*** DATA UNDER STUDY ***

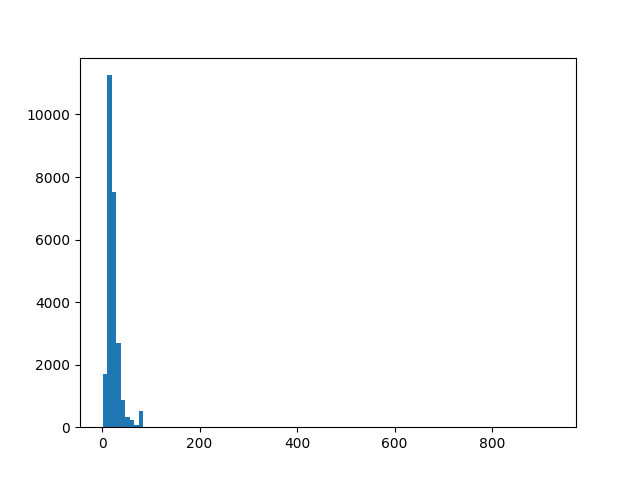
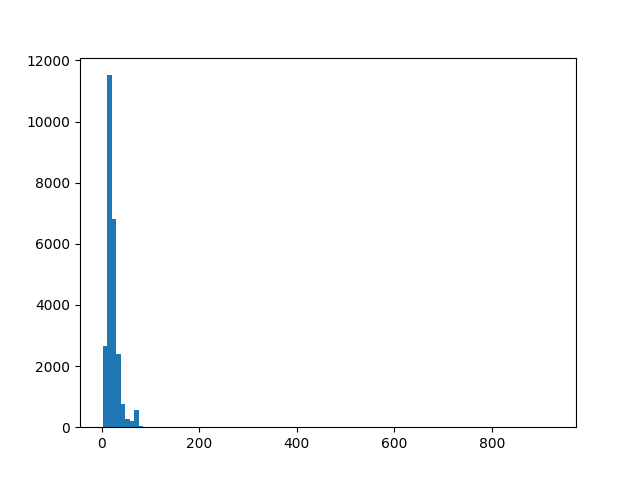
Statistics added

diff --git a/Phishing_Detection_AI/phishing_ai_prediction.py b/Phishing_Detection_AI/phishing_ai_prediction.py
@@ -7,9 +7,10 @@ import urllib.request
 from sklearn.model_selection import train_test_split
 from tensorflow.keras.preprocessing import sequence
 from tqdm import tqdm
+from prettytable import PrettyTable
 import tensorflow as tf
 
-random_seed = 59
+random_seed = 32
 
 np.random.seed(random_seed)
 
@@ -88,7 +89,7 @@ print("Phishing domains:", phishing_domains, len(phishing_domains))
 print("Benign domains:", whitelist_domains, len(whitelist_domains))
 
 
-vocab = sorted(set("".join(phishing_domains+whitelist_domains)), reverse=True)
+vocab = sorted(set("".join(list(phishing_domains)+list(whitelist_domains))), reverse=True)
 # Inserting a space at index 0, since it is not used in url and will be used for padding the examples.
 vocab.insert(0, " ")
 vocab_size = len(vocab)
@@ -178,15 +179,57 @@ model = tf.keras.Sequential([
 
 
 # Compiling the model
-model.compile(loss="binary_crossentropy", optimizer="rmsprop", metrics=['acc'])
+model.compile(loss="binary_crossentropy", optimizer="adam", metrics=['acc'])
 print(model.summary())
 
 # Training the model
-history = model.fit(X_train_encoded_padded, y_train, epochs=3, validation_data=(X_test_encoded_padded, y_test))
+history = model.fit(X_train_encoded_padded, y_train, epochs=5, validation_data=(X_test_encoded_padded, y_test))
 
 #Evaluating the model
+
+
+def evaluate_nn_model(X, y, threshold=0.5):
+    """
+    Custom nn evaluation to get the TP, TN, FP, FN rates.
+    Anything below threshold is considered not phishing.
+    Anything above threshold is considered phishing.
+
+    """
+    print()
+    predictions = model.predict(X_test_encoded_padded).flatten()
+    mean_prediction = np.mean(predictions)
+    print(f"Calculated {len(predictions)} predictions with a mean value of {mean_prediction}")
+    print(f"Evaluating using threshold {threshold}")
+    # Turning the predictions into 0 and 1 by checking the threshold. (0 safe, 1 phishing)
+    predictions_boolean = predictions > threshold
+    predictions_binary = predictions_boolean.astype(np.int)
+    # Concattenating the strings of the binary value of the prediction and the truth.
+    # First value is the prediction, second the actual label
+    # Hypothesis is: is phishing -> positive: yes phishing, negative: no phishing
+    # Then 00 would be a TN, 01 is a FP, 10 is a FN, 11 is a TP. 
+    # Converting the binary outcomes to integer: 0 TN, 1 FP, 2 FN, 3 TP
+    hypothesis_tests = [int(str(prediction)+str(label), 2) for prediction, label in zip(predictions_binary, y)]
+    # Counting the number of times each unique value in the tests is returned.
+    unique_elements, counts_elements = np.unique(hypothesis_tests, return_counts=True)
+    outcome_labels = ["TN", "FP", "FN", "TP"]
+    print("Evaluation counts:", dict(zip(outcome_labels, counts_elements)))
+    evaluation_ratios = dict(zip(outcome_labels, counts_elements/counts_elements.sum()))
+    print("Evaluation ratios:", evaluation_ratios)
+
+    t = PrettyTable(['', 'Is phishing', "Not phishing"])
+    t.add_row(['Predicted phishing', evaluation_ratios["TP"], evaluation_ratios["FP"]])
+    t.add_row(['Predicted safe', evaluation_ratios["FN"], evaluation_ratios["TN"]])
+    print(t)
+    return mean_prediction
+    
+
+    
+
 results = model.evaluate(X_test_encoded_padded, y_test)
 print(results)
+
+mean_prediction = evaluate_nn_model(X_test_encoded_padded, y_test, threshold=0.5)
+mean_prediction = evaluate_nn_model(X_test_encoded_padded, y_test, threshold=mean_prediction)
 
 
 # Making a prediction on a url using the model:
@@ -194,10 +237,10 @@ print()
 show_top_n = 10
 print(f"Predicting the first {show_top_n} examples from the test data:")
 
-first_n_predicitons = model.predict(X_test_encoded_padded[:show_top_n])
-print(first_n_predicitons.flatten())
+first_n_predictions = model.predict(X_test_encoded_padded[:show_top_n])
+print(first_n_predictions.flatten())
 
-prediction_df = pd.DataFrame(data={"domain_names": X_test[:show_top_n], "predicitons": first_n_predicitons.flatten(), "truth": y_test[:show_top_n]})
+prediction_df = pd.DataFrame(data={"domain_names": X_test[:show_top_n], "predictions": first_n_predictions.flatten(), "truth": y_test[:show_top_n]})
 print(prediction_df)
 
 def predict_url(url):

*** End of DATA UNDER STUDY ***

- WHAT IS REQUIRED -
Return the listing above word for word, with the pictures removed.

- RESPONSE BOX -
Statistics added

diff --git a/Phishing_Detection_AI/phishing_ai_prediction.py b/Phishing_Detection_AI/phishing_ai_prediction.py
@@ -7,9 +7,10 @@ import urllib.request
 from sklearn.model_selection import train_test_split
 from tensorflow.keras.preprocessing import sequence
 from tqdm import tqdm
+from prettytable import PrettyTable
 import tensorflow as tf
 
-random_seed = 59
+random_seed = 32
 
 np.random.seed(random_seed)
 
@@ -88,7 +89,7 @@ print("Phishing domains:", phishing_domains, len(phishing_domains))
 print("Benign domains:", whitelist_domains, len(whitelist_domains))
 
 
-vocab = sorted(set("".join(phishing_domains+whitelist_domains)), reverse=True)
+vocab = sorted(set("".join(list(phishing_domains)+list(whitelist_domains))), reverse=True)
 # Inserting a space at index 0, since it is not used in url and will be used for padding the examples.
 vocab.insert(0, " ")
 vocab_size = len(vocab)
@@ -178,15 +179,57 @@ model = tf.keras.Sequential([
 
 
 # Compiling the model
-model.compile(loss="binary_crossentropy", optimizer="rmsprop", metrics=['acc'])
+model.compile(loss="binary_crossentropy", optimizer="adam", metrics=['acc'])
 print(model.summary())
 
 # Training the model
-history = model.fit(X_train_encoded_padded, y_train, epochs=3, validation_data=(X_test_encoded_padded, y_test))
+history = model.fit(X_train_encoded_padded, y_train, epochs=5, validation_data=(X_test_encoded_padded, y_test))
 
 #Evaluating the model
+
+
+def evaluate_nn_model(X, y, threshold=0.5):
+    """
+    Custom nn evaluation to get the TP, TN, FP, FN rates.
+    Anything below threshold is considered not phishing.
+    Anything above threshold is considered phishing.
+
+    """
+    print()
+    predictions = model.predict(X_test_encoded_padded).flatten()
+    mean_prediction = np.mean(predictions)
+    print(f"Calculated {len(predictions)} predictions with a mean value of {mean_prediction}")
+    print(f"Evaluating using threshold {threshold}")
+    # Turning the predictions into 0 and 1 by checking the threshold. (0 safe, 1 phishing)
+    predictions_boolean = predictions > threshold
+    predictions_binary = predictions_boolean.astype(np.int)
+    # Concattenating the strings of the binary value of the prediction and the truth.
+    # First value is the prediction, second the actual label
+    # Hypothesis is: is phishing -> positive: yes phishing, negative: no phishing
+    # Then 00 would be a TN, 01 is a FP, 10 is a FN, 11 is a TP. 
+    # Converting the binary outcomes to integer: 0 TN, 1 FP, 2 FN, 3 TP
+    hypothesis_tests = [int(str(prediction)+str(label), 2) for prediction, label in zip(predictions_binary, y)]
+    # Counting the number of times each unique value in the tests is returned.
+    unique_elements, counts_elements = np.unique(hypothesis_tests, return_counts=True)
+    outcome_labels = ["TN", "FP", "FN", "TP"]
+    print("Evaluation counts:", dict(zip(outcome_labels, counts_elements)))
+    evaluation_ratios = dict(zip(outcome_labels, counts_elements/counts_elements.sum()))
+    print("Evaluation ratios:", evaluation_ratios)
+
+    t = PrettyTable(['', 'Is phishing', "Not phishing"])
+    t.add_row(['Predicted phishing', evaluation_ratios["TP"], evaluation_ratios["FP"]])
+    t.add_row(['Predicted safe', evaluation_ratios["FN"], evaluation_ratios["TN"]])
+    print(t)
+    return mean_prediction
+    
+
+    
+
 results = model.evaluate(X_test_encoded_padded, y_test)
 print(results)
+
+mean_prediction = evaluate_nn_model(X_test_encoded_padded, y_test, threshold=0.5)
+mean_prediction = evaluate_nn_model(X_test_encoded_padded, y_test, threshold=mean_prediction)
 
 
 # Making a prediction on a url using the model:
@@ -194,10 +237,10 @@ print()
 show_top_n = 10
 print(f"Predicting the first {show_top_n} examples from the test data:")
 
-first_n_predicitons = model.predict(X_test_encoded_padded[:show_top_n])
-print(first_n_predicitons.flatten())
+first_n_predictions = model.predict(X_test_encoded_padded[:show_top_n])
+print(first_n_predictions.flatten())
 
-prediction_df = pd.DataFrame(data={"domain_names": X_test[:show_top_n], "predicitons": first_n_predicitons.flatten(), "truth": y_test[:show_top_n]})
+prediction_df = pd.DataFrame(data={"domain_names": X_test[:show_top_n], "predictions": first_n_predictions.flatten(), "truth": y_test[:show_top_n]})
 print(prediction_df)
 
 def predict_url(url):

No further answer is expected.